------ Task material ------
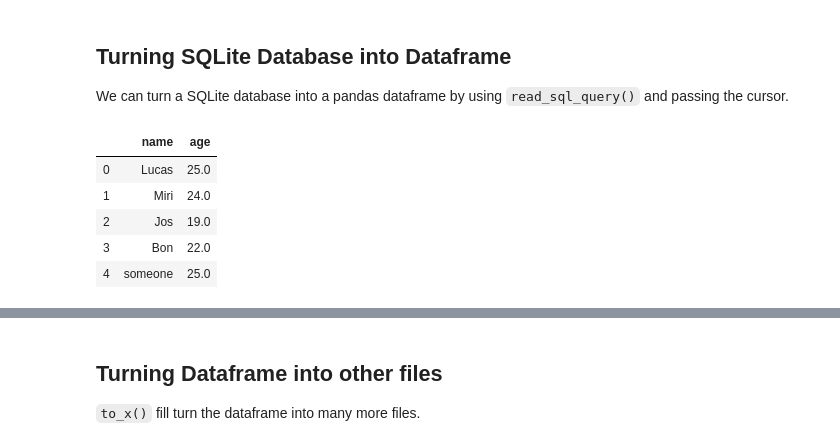
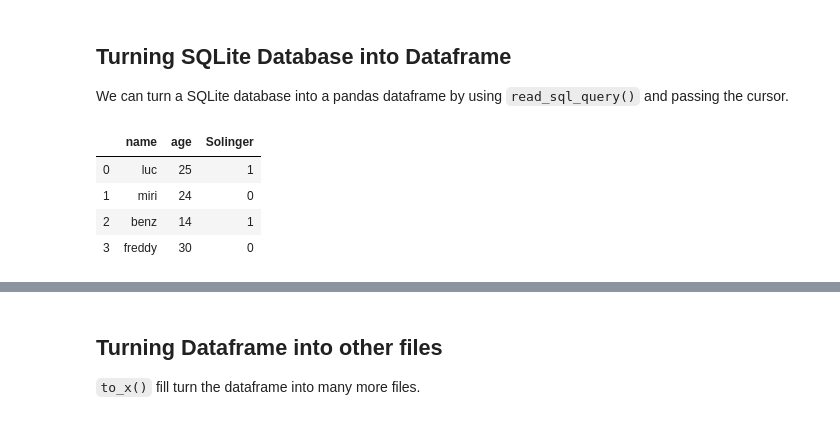
Before and after one commit to MJimitater/epistomology, a Jupyter notebook: pandas.ipynb, the cells around one changed output, grey strips where cells are left out. Drawn from its saved outputs; the diff is of its cells as text; code cells hidden in the pictures.

```diff
--- a/pandas.ipynb
+++ b/pandas.ipynb
@@ -147,22 +177,19 @@ df
 
 We can turn a SQLite database into a pandas dataframe by using `read_sql_query()` and passing the cursor.
 # %%
-import sqlite3
-
 #connect to SQlite database:
 con = sqlite3.connect("example.db")
 
 #turn everything from the database into a dataframe:
-family_df = pd.read_sql_query("select * from family;", con)
+family_df = pd.read_sql_query("select * from family_locations;", con)
 
 #close connection:
 con.close()
 
 family_df
 # %% [output]
-|  | name | age |
-| 0 | Lucas | 25.0 |
-| 1 | Miri | 24.0 |
-| 2 | Jos | 19.0 |
-| 3 | Bon | 22.0 |
-| 4 | someone | 25.0 |
+|  | name | age | Solinger |
+| 0 | luc | 25 | 1 |
+| 1 | miri | 24 | 0 |
+| 2 | benz | 14 | 1 |
+| 3 | freddy | 30 | 0 |
```
Also changed, not shown: parts of 15 cells of this notebook.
------
== Description of the task ==
If a line in the records above contains "turn", copy that line.

== Answer to the exercise ==
 We can turn a SQLite database into a pandas dataframe by using `read_sql_query()` and passing the cursor.
 #turn everything from the database into a dataframe:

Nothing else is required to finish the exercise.